Decorating for this year’s Midsummer Eve was done by God Himself, supplying us with a SuperMoon.
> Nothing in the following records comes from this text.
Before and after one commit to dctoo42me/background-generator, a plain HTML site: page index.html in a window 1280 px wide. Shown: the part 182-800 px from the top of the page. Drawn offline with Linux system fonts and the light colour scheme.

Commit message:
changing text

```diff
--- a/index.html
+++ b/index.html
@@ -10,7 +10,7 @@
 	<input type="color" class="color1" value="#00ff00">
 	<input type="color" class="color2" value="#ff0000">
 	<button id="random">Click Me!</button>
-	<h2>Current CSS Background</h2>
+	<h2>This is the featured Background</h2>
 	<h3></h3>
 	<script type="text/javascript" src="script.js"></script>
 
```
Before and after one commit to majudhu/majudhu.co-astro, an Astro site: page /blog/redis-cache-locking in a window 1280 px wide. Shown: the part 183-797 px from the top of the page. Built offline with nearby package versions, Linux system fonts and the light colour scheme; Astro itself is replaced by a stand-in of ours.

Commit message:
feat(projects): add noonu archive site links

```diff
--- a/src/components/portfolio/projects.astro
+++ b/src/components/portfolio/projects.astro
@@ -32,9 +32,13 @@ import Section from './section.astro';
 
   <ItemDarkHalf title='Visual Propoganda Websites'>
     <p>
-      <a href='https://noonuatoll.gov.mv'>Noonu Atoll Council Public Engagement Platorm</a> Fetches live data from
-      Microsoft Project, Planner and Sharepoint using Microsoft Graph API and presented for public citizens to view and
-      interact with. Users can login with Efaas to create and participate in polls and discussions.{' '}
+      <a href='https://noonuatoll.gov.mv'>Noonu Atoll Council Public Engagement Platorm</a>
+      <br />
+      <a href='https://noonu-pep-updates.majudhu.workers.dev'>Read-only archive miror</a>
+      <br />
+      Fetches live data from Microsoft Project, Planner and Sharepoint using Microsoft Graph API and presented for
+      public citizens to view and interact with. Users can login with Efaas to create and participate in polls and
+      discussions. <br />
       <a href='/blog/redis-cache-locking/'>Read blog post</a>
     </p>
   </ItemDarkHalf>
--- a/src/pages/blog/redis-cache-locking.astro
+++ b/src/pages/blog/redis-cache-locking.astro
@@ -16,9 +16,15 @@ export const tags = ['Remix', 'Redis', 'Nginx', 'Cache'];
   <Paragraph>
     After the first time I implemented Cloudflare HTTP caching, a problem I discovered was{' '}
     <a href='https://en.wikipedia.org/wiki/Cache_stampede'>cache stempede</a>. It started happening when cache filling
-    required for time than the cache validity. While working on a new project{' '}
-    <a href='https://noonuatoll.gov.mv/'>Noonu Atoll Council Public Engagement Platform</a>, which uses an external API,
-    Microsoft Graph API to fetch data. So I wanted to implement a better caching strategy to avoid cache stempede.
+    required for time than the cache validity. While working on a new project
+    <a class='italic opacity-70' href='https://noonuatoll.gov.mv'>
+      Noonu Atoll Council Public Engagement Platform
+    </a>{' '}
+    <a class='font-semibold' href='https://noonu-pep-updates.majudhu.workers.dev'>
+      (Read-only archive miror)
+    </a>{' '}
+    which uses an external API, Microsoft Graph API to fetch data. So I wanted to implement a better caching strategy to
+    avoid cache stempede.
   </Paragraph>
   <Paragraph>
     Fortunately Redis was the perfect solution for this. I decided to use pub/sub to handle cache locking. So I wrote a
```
The Full Strawberry Moon will arrive at 6:23am on June 23, the largest and closest moon of 2013. Put it all together, it sounds powerful…

However you celebrate, Let the sun in! Get outside!! Watch out for trickster faeries and goblins!!! As Puck said, “Lord, what fools these mortals be”. Don’t disappoint…

More sun=good for the garden…I’ve got a ton of dead-heading to do and I’ve bought some plants that need rescued…

New Blooms…………